In April 2002, [President George W.] Bush demanded that Israel withdraw its troops engaged in Jenin and Shechem/Nablus operations to stop the terrorist bombings of the second intifada. With Prime Minister Ariel Sharon’s blessing, Netanyahu flew to Washington and spoke to a bipartisan group of senators. “I am concerned that the imperative of defeating terror everywhere is being ignored when the main engine of Palestinian terror is allowed to remain intact,” he told them. Netanyahu’s words packed a punch in a Washington still focused on responding to 9/11 terror attacks. The Bush administration returned to its statements that Israel should be allowed to defend itself, which took the pressure off and gave Israel room to maneuver. Once again, Netanyahu had used the Jabotinsky method of developing public pressure to help lead to a desired policy outcome.

Read more at Commentary

More about: Benjamin Netanyahu, Bill Clinton, George W. Bush, Second Intifada, U.S.-Israel relationship


Israel’s Covert War on Iran’s Nuclear Program Is Impressive. But Is It Successful?

Sept. 26 2023

The Mossad’s heist of a vast Iranian nuclear archive in 2018 provided abundant evidence that Tehran was not adhering to its commitments; it also provided an enormous amount of actionable intelligence. Two years later, Israel responded to international inspectors’ condemnation of the Islamic Republic’s violations by using this intelligence to launch a spectacular campaign of sabotage—a campaign that is the subject of Target Tehran, by Yonah Jeremy Bob and Ilan Evyatar. David Adesnik writes:
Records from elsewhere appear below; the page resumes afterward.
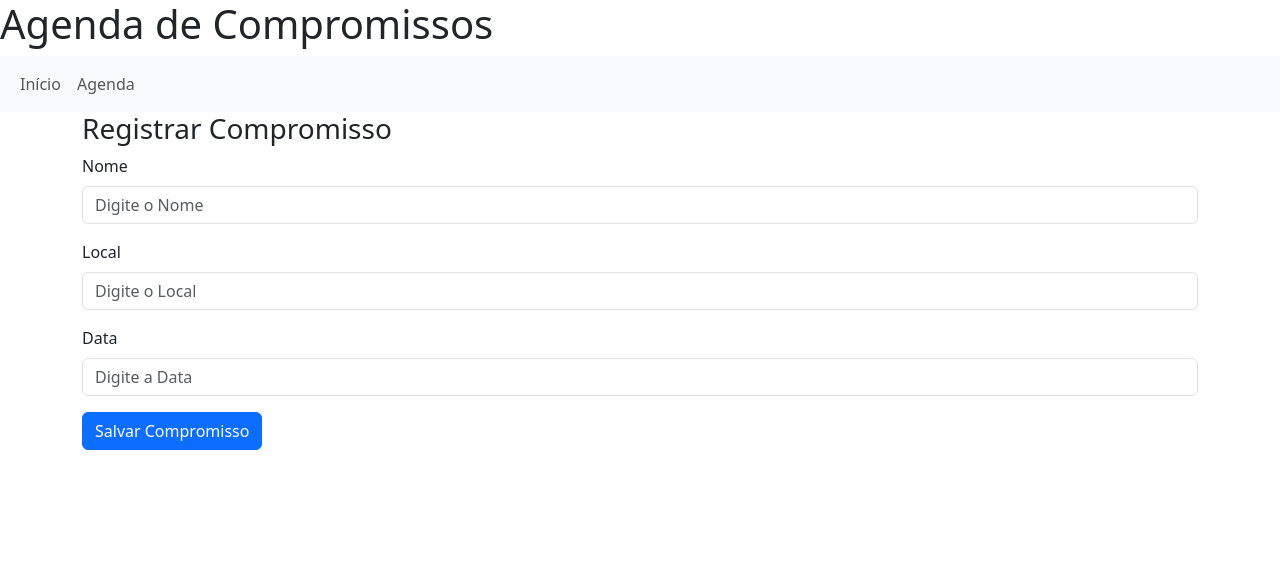
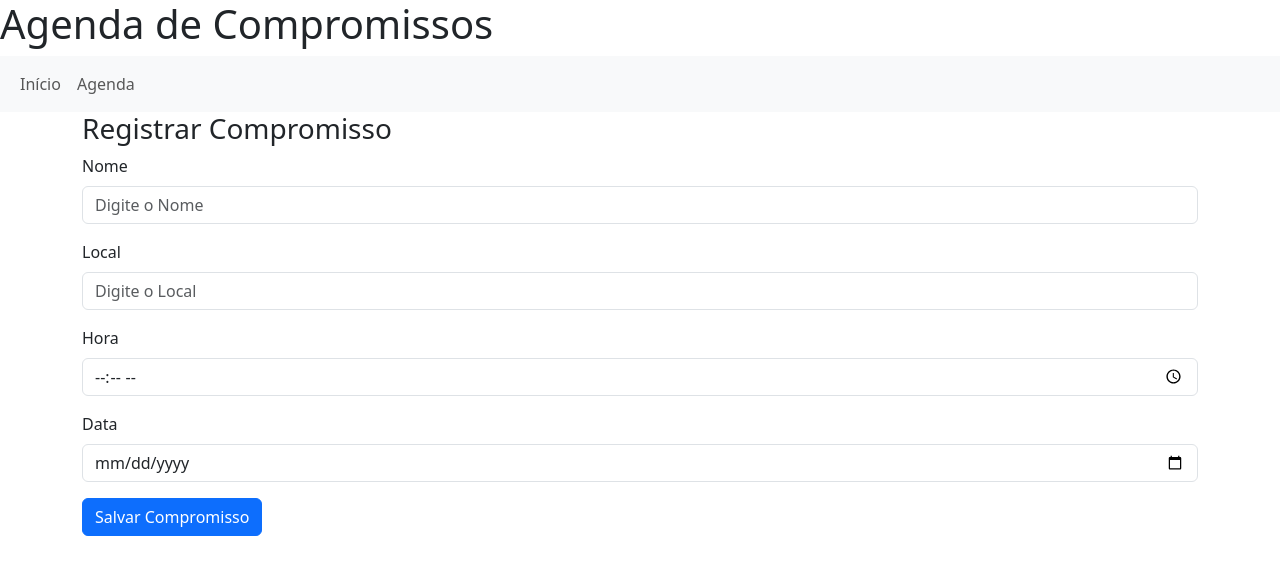
Before and after one commit to SarahBea11/AgendaProjeto-FrontEnd, an Angular app: page /agenda-form in a window 1280 px wide. Shown: the top 574 px of the page. Built offline with nearby package versions, Linux system fonts and the light colour scheme.

Commit message:
Adicionando a hora do compromisso

```diff
--- a/src/app/agenda-form/agenda-form.component.html
+++ b/src/app/agenda-form/agenda-form.component.html
@@ -8,10 +8,13 @@
     <div class="mb-3">
       <label for="localcommitment" class="form-label">Local</label>
       <input formControlName="localcommitment" type="text " class="form-control" id="localcommitment" placeholder="Digite o Local">
+    </div><div class="mb-3">
+      <label for="horacommitment" class="form-label">Hora</label>
+      <input formControlName="horacommitment" type="time" class="form-control" id="horacommitment" placeholder="Digite a hora">
     </div>
     <div class="mb-3">
       <label for="date" class="form-label">Data</label>
-      <input formControlName="date" type="text " class="form-control" id="date" placeholder="Digite a Data">
+      <input formControlName="date" type="date" class="form-control" id="date" placeholder="Digite a Data">
     </div>
 
 
--- a/src/app/agenda-form/agenda-form.component.ts
+++ b/src/app/agenda-form/agenda-form.component.ts
@@ -22,6 +22,7 @@ export class AgendaFormComponent implements OnInit{
       id: [''],
       namecommitment: [''],
       localcommitment: [''],
+      horacommitment: [''],
       date: [''],
     })};
 
--- a/src/app/agenda/agenda.component.html
+++ b/src/app/agenda/agenda.component.html
@@ -6,6 +6,7 @@
         <th scope="col">ID</th>
         <th scope="col">Nome do Compromisso</th>
         <th scope="col">Local do Compromisso</th>
+        <th scope="col">Hora do Compromisso</th>
         <th scope="col">Data</th>
       </tr>
     </thead>
@@ -14,6 +15,7 @@
           <th>{{Agenda.id}}</th>
           <td><a [routerLink]="['/agenda', Agenda.id]">{{Agenda.namecommitment}}</a></td>
           <td>{{Agenda.localcommitment}}</td>
+          <td>{{Agenda.horacommitment}}</td>
           <td>{{Agenda.date}}</td>
           <td><button class="btn btn-danger" (click)="delete (Agenda)">Remover</button></td>
 
--- a/src/app/agenda/agenda.ts
+++ b/src/app/agenda/agenda.ts
@@ -2,5 +2,6 @@ export interface Agendas{
   id: number,
   namecommitment: string,
   localcommitment: string,
+  horacommitment: string,
   date: string,
 }
--- a/src/index.html
+++ b/src/index.html
@@ -1,5 +1,5 @@
 <!doctype html>
-<html lang="en">
+<html lang="PT-br">
 <head>
   <meta charset="utf-8">
   <title>AgendaFrontEnd</title>
```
The question that remains open at the conclusion of Target Tehran is whether the Mossad’s tactical wizardry adds up to strategic success in the shadow war with Iran. The authors give a very respectful hearing to skeptics—such as the former Mossad director Tamir Pardo—who believe the country should have embraced the 2015 nuclear deal with Iran. Bob and Evyatar reject that position, arguing that covert action has proven itself the best way to slow down the nuclear program. They acknowledge, however, that the clerical regime remains fully determined to reach the nuclear threshold. “The Mossad’s secret war, in other words, is not over. Indeed, it may never end,” they write.

Which brings us back to Joe Biden. The clerical regime was headed over a financial cliff when Biden took office, thanks to the reimposition of sanctions after Washington withdrew from the nuclear deal. The billions flowing into Iran on Biden’s watch have made it that much easier for the regime to rebuild whatever Mossad destroys in addition to weathering nationwide protests on behalf of women, life, and freedom. Until Washington and Jerusalem get on the same page—and stay there—Tehran’s nuclear ambitions will remain an affordable luxury for a dictatorship at war with its citizens.

Read more at Dispatch

More about: Iran nuclear program, Israeli Security, Joseph Biden, Mossad, U.S. Foreign policy